The Batman grabs me and growls, “Edward Nigma.”
And I say, in as dignified a tone as any man can manage when he’s being held off the floor, “Oh my god please don’t hurt me.”
“That depends on if you cooperate,” says the Batman.
“I’ll-tell-you-anything-you-want-to-know-in-exchange-for-leniency-and-witness-protection,” say I, because I’d had a lot of time to stew on this subject. And — coincidentally — because my noncompete contract with Competitron was tied to my legal identity.
This seems to give the Batman pause, in much the way I imagine it gives James Bond pause to find that the bombmaker is a little old man locked in a back room who hasn’t seen his daughter in a month. “Go on,” he says.
So I explain the past six months to him, and when I’m finished, he says, “You need help, Nigma.”
And I’m like, “Yeah, that’s fair, because I sort of became a supervillain because I don’t know how to say no to people and that might be a red flag, you know?”
So I end up in Arkham.
Arkham Asylum has a bit of a reputation as a revolving door for criminals, which I think isn’t really fair. It’s a great place! I got housed, and fed, and I got the first anxiety medication I’ve ever had in my life, which is a great time — and I had to pay for none of this, because in fact the state paid for it for me — and in exchange all I had to do was learn my truth and spend time in the same room as people who weren’t allowed sharp objects except under close supervision. Three months later, I’m out on parole, and the Batman even pulled some strings to make sure I got a new job under Wayne Enterprises’ felon employment program.
So I walk into Wayne Enterprises, my first day on the job, and who is there to meet me in the lobby but Bruce Wayne himself. You may not know this, if you have not looked at a screen or piece of printed media for years, but Bruce Wayne is a very attractive man. He looks like an actor playing a billionaire. You know what I mean? Most billionaires look like the portrait of Dorian Gray after all the sodomy, like they sank all their lifeforce itself into accumulating more money than any human being can possibly spend. They look like Emperor Palpatine after killing the Jedi. But apparently the stories about Bruce Wayne are true, because the man looked like a walking fashion shoot for three-piece suits. I expected to see photographers in every corner of the room, flashing their cameras and occasionally vamping, “Work it, baby! You’re perfect! Now let’s see that three-quarter angle!”
What I am saying is that it is very hard for folks of a certain persuasion not to focus on the man’s lips. But I, with my newfound self-assurance, did not even hesitate. I walked right up to Bruce fucking Wayne and shook his hand, you know, that nice strong manly kind of handshake where you both grip the other person’s forearm like you’re about to do a judo kata, and I start to say, “Bruce Wayne. I love your work.”

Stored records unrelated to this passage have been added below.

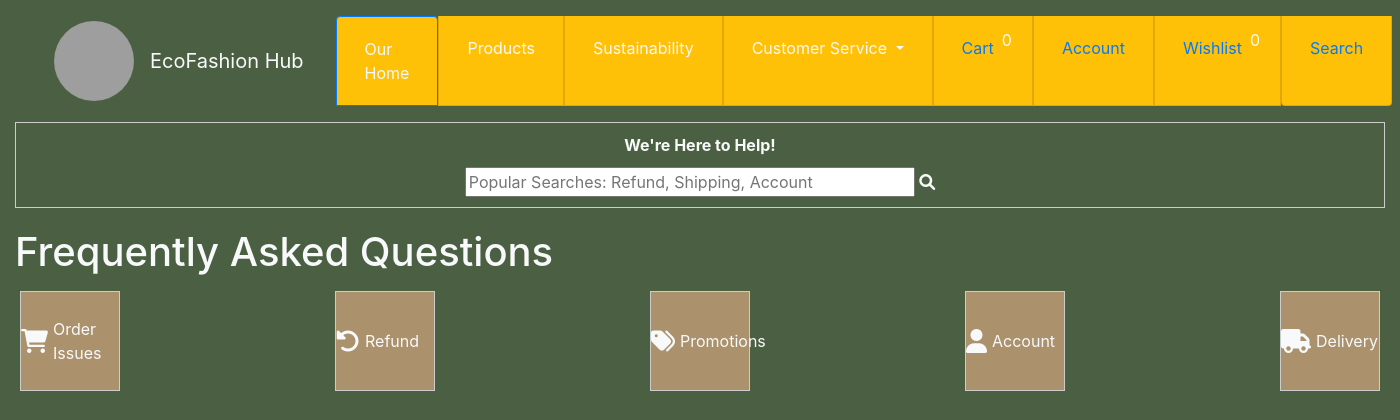
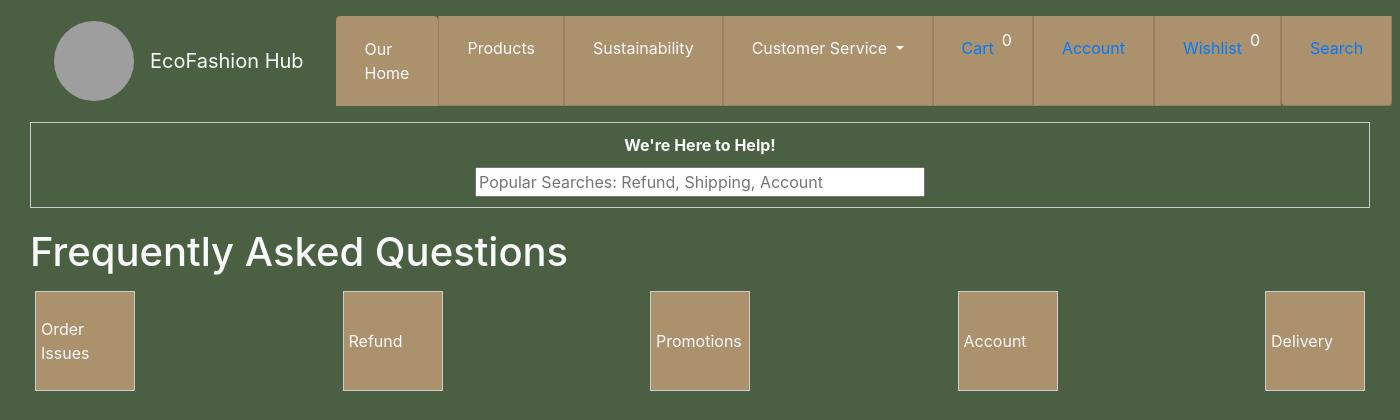
Before and after one commit to Confunius/EcoFashion-Hub, a Flask app: page /FAQ in a window 1400 px wide. Shown: the top 420 px of the page. Run offline with Flask 3, Linux system fonts and the light colour scheme; some libraries are stand-ins or nearby versions; grey boxes are pictures that could not be loaded.

Commit message:
Update FAQ.html

```diff
--- a/templates/FAQ.html
+++ b/templates/FAQ.html
@@ -61,82 +61,10 @@
             margin-right: 5px;
         }
     </style>
-    <link rel="stylesheet" href="https://cdnjs.cloudflare.com/ajax/libs/font-awesome/6.0.0-beta3/css/all.min.css">
-    <meta charset="UTF-8">
-    <title>{% block title %}Ecofashion Hub - FAQ{% endblock %}</title>
-
-    <!-- Bootstrap 4.5.2 CSS -->
-    <link rel="stylesheet" href="https://stackpath.bootstrapcdn.com/bootstrap/4.5.2/css/bootstrap.min.css" integrity="sha384-JcKb8q3iqJ61gNV9KGb8thSsNjpSL0n8PARn9HuZOnIxN0hoP+VmmDGMN5t9UJ0Z" crossorigin="anonymous">
-    <link rel="stylesheet" href="home.css">
+    {% extends "base.html" %} {% block title %}Ecofashion Hub - FAQ{% endblock %} {% block content %}
 </head>
-<body style="background:#4b6043" class="text-light container-fluid">
-    <nav class="navbar navbar-expand-sm">
-  <!-- Brand -->
-  <div class="container-fluid d-flex flex-row just ify-content-start">
-    <div class="p-2">
-      <img title="logo" src="https://blog.oxfamintermon.org/wp-content/uploads/2016/11/moda-ecol%C3%B3gica-1.jpg"
-    width="80" height="80" style="border-radius:50%">
-    </div>
-    <div class="p-2">
-      <a class="navbar-brand text-light" href="/">EcoFashion Hub</a>
-    </div>
-    <!-- Links -->
-    <div class="flex-fill p-2">
-      <ul class="navbar-nav list-group justify-content-end">
-        <li class="nav-item list-group-item active bg-warning text-light">
-          <a class="nav-link a text-light" href="/">Our Home</a>
-        </li>
-        <li class="nav-item list-group-item bg-warning">
-          <a class="nav-link text-light" href="/">Products</a>
-        </li>
-        <li class="nav-item list-group-item bg-warning">
-          <a class="nav-link text-light" href="/">Sustainability</a>
-        </li>
-
-        <!-- Dropdown -->
-        <li class="nav-item dropdown list-group-item bg-warning">
-          <a class="nav-link dropdown-toggle text-light" href="#" id="navbardrop" data-toggle="dropdown">
-            Customer Service
-          </a>
-          <div class="dropdown-menu">
-            <a class="dropdown-item" href="/">Customer Service</a>
-            <a class="dropdown-item" href="/">Service Records</a>
-            <a class="dropdown-item" href="/FAQ">FAQ</a>
-          </div>
-        </li>
-
-        <li class="nav-item list-group-item bg-warning d-flex flew-row">
-          <a class="nav-link" href="/">Cart</a>
-          <text>0</text>
-        </li>
-        <li class="nav-item list-group-item bg-warning">
-          <a class="nav-link" href="/">Account</a>
-        </li>
-        <li class="nav-item list-group-item bg-warning d-flex flex-row">
-          <a class="nav-link" href="/">Wishlist</a>
-          <text>0</text>
-        </li>
-        <li class="nav-item list-group-item bg-warning">
-          <a class="nav-link" href="/">Search</a>
-        </li>
-      </ul>
-    </div>
-    </div>
-  </nav>
-
-
-    <div class="container-fluid">
-        {% block content %}
-        {% endblock %}
-    </div>
-
-    {% block scripts %}
-    <!-- jQuery 3.5.1, Popper 1.16.1, Bootstrap 4.5.2 JavaScript -->
-    <script src="https://code.jquery.com/jquery-3.5.1.slim.min.js" integrity="sha384-DfXdz2htPH0lsSSs5nCTpuj/zy4C+OGpamoFVy38MVBnE+IbbVYUew+OrCXaRkfj" crossorigin="anonymous"></script>
-    <script src="https://cdn.jsdelivr.net/npm/popper.js@1.16.1/dist/umd/popper.min.js" integrity="sha384-9/reFTGAW83EW2RDu2S0VKaIzap3H66lZH81PoYlFhbGU+6BZp6G7niu735Sk7lN" crossorigin="anonymous"></script>
-    <script src="https://stackpath.bootstrapcdn.com/bootstrap/4.5.2/js/bootstrap.min.js" integrity="sha384-B4gt1jrGC7Jh4AgTPSdUtOBvfO8shuf57BaghqFfPlYxofvL8/KUEfYiJOMMV+rV" crossorigin="anonymous"></script>
-    {% endblock %}
-<div class="search_box">
+<body>
+     <div class="search_box">
         <div class="bg_text" tabindex="0">
             We're Here to Help!
         </div>
@@ -175,20 +103,18 @@
         <!-- End of Flexbox container for sections -->
 
         <!-- FAQs with questions and answers will be inserted here -->
-        <!-- Replace this with your actual FAQs -->
+        <!-- Replace with FAQ -->
 
     </div>
 
-    <!-- Add the JavaScript code -->
+    <!-- JavaScript code -->
     <script>
         var searchIcon = document.querySelector('.search_icon');
         var searchInput = document.querySelector('.searchInputBox');
-
-        // Click event handler for the search icon
         searchIcon.addEventListener('click', function() {
-            // Perform the action you want here, e.g., submit the search form
-            searchInput.focus(); // For example, this focuses on the search input
+            searchInput.focus();
         });
     </script>
 </body>
 </html>
+{% endblock %}
```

But I’ve been meticulously studying the shape of the man’s jawline since the moment I walked into the room, and suddenly I realise where I’ve felt that grip before, because it was arresting me in my office three months earlier. So instead of “work,” what actually comes out is “your hands on me.”
“Bruce Wayne. I love your hands on me.”
He freezes. Everyone in the room freezes. It feels like Mr. Freeze has just passed through and flash-frozen the entire room. My life flashes before my eyes. All I can think is that I’ve screwed up my fresh start completely from word one, because I’m so socially awkward I have no idea what the proper etiquette is for realising your new employer spends his nights as a vigilante detective. My only hope to salvage this situation is to explain what happened so we can both laugh it off and move on with our lives.
Instead, my panicked brain assesses the situation and decides that its best defense is to demonstrate to the world that Bruce Wayne is more than he appears.
And that, Dr. Strange, is how I ended up back in Arkham for assault and battery.